━━━━━ INPUT DATA
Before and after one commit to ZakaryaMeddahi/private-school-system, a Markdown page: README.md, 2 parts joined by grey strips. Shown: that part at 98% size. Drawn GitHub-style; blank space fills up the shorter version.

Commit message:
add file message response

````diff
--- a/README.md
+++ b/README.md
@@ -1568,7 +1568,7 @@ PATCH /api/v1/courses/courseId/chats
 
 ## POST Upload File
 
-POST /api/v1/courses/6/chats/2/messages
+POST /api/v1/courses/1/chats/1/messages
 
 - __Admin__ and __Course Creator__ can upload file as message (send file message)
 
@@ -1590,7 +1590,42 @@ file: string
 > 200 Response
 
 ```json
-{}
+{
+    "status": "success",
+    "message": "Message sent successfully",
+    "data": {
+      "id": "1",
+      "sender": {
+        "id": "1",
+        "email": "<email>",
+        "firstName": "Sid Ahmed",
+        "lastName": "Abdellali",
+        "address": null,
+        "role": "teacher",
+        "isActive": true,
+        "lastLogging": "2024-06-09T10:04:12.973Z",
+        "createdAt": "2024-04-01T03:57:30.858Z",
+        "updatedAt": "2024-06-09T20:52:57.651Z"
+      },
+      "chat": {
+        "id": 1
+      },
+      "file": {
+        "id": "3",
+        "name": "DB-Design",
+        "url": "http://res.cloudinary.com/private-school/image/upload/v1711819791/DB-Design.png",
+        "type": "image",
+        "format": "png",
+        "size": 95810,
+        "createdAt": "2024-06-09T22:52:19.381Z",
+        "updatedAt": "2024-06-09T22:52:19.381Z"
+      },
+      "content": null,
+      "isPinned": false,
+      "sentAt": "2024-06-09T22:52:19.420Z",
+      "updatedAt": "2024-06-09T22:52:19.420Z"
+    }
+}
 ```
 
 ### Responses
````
━━━━━━━━━━
*WHAT TO DO*
Report every line of the data in which "updatedAt" appears.

*OUTPUT OF THE EXERCISE*
+        "updatedAt": "2024-06-09T20:52:57.651Z"
+        "updatedAt": "2024-06-09T22:52:19.381Z"
+      "updatedAt": "2024-06-09T22:52:19.420Z"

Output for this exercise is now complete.